> Task
Which lines below hold the word "after"? Report each one.
---------- Available records
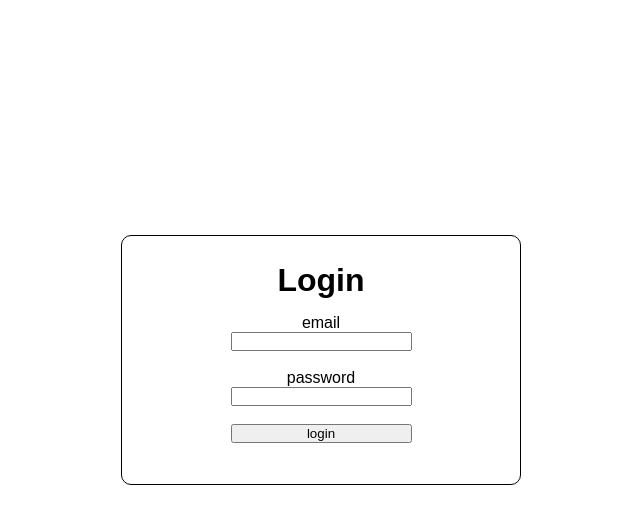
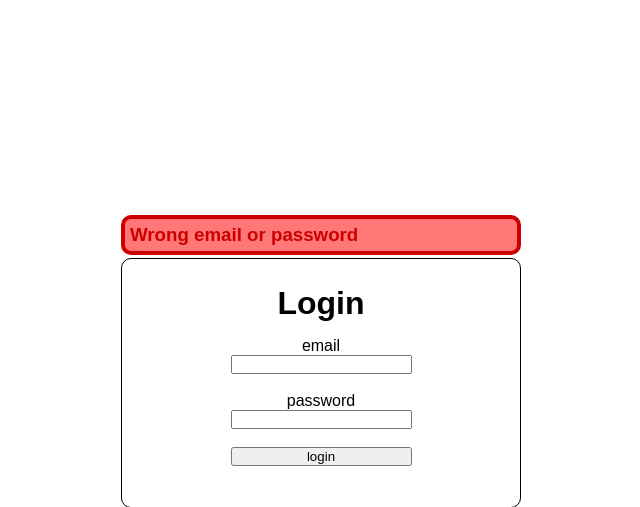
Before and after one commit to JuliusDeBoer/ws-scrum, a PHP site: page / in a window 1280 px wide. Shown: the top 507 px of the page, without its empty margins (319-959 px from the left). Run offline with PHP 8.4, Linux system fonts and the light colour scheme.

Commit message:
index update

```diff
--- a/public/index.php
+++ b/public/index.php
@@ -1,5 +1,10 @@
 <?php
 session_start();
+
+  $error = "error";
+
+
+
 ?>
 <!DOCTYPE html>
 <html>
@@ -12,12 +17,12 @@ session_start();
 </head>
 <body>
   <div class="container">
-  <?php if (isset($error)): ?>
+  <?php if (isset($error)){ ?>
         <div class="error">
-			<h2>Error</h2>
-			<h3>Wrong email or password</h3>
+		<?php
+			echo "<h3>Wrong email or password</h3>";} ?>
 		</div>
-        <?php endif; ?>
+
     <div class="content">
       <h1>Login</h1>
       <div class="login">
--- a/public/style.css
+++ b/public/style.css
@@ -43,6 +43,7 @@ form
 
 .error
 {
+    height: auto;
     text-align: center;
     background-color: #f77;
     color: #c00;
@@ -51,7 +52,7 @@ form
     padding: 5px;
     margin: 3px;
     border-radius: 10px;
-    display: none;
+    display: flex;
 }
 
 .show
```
--------------------
---------- Available records
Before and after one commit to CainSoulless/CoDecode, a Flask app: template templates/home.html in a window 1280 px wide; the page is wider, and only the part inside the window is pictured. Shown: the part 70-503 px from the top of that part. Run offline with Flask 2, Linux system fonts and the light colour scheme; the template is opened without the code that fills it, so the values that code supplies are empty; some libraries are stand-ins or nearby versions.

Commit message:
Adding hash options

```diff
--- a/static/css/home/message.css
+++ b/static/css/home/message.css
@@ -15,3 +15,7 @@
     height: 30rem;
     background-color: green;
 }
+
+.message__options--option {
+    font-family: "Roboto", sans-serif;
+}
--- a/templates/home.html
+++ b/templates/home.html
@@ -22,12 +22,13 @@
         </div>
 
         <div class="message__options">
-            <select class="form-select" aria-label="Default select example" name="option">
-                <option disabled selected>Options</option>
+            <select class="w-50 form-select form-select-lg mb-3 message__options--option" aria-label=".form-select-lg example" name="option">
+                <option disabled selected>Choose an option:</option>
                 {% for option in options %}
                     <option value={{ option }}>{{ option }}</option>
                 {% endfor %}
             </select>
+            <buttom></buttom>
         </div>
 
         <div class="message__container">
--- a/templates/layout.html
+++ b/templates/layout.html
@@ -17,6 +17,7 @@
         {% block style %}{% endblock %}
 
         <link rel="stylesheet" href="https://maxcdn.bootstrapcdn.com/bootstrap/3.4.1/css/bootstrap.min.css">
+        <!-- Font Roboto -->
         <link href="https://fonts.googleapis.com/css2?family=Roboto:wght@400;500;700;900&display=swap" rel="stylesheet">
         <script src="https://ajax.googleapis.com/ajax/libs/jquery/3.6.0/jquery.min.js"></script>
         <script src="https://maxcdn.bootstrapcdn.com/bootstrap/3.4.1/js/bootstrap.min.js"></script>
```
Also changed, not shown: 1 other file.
--------------------
---------- Available records
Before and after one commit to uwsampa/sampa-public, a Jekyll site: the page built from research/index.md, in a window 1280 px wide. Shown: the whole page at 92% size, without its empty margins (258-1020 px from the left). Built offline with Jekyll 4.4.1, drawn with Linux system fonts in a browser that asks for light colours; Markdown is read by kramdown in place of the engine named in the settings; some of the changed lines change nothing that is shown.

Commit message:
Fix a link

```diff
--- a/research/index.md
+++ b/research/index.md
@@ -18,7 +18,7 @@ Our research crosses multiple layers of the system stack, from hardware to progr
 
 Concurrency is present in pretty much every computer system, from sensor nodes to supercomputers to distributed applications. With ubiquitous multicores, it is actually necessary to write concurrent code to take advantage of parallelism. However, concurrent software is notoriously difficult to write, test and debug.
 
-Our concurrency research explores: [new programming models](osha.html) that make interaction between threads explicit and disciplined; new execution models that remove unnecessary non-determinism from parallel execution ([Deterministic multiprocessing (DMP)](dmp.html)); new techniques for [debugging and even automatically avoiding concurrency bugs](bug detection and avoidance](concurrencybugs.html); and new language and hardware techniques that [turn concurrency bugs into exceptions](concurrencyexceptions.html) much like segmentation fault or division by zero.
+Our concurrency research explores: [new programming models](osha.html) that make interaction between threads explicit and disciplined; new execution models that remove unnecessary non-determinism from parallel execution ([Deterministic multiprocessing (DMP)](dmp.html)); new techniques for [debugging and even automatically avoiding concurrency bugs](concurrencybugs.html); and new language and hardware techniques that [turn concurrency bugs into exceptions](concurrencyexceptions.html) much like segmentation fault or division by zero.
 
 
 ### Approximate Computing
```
--------------------
> Solution for this problem
Before and after one commit to JuliusDeBoer/ws-scrum, a PHP site: page / in a window 1280 px wide. Shown: the top 507 px of the page, without its empty margins (319-959 px from the left). Run offline with PHP 8.4, Linux system fonts and the light colour scheme.
Before and after one commit to CainSoulless/CoDecode, a Flask app: template templates/home.html in a window 1280 px wide; the page is wider, and only the part inside the window is pictured. Shown: the part 70-503 px from the top of that part. Run offline with Flask 2, Linux system fonts and the light colour scheme; the template is opened without the code that fills it, so the values that code supplies are empty; some libraries are stand-ins or nearby versions.
Before and after one commit to uwsampa/sampa-public, a Jekyll site: the page built from research/index.md, in a window 1280 px wide. Shown: the whole page at 92% size, without its empty margins (258-1020 px from the left). Built offline with Jekyll 4.4.1, drawn with Linux system fonts in a browser that asks for light colours; Markdown is read by kramdown in place of the engine named in the settings; some of the changed lines change nothing that is shown.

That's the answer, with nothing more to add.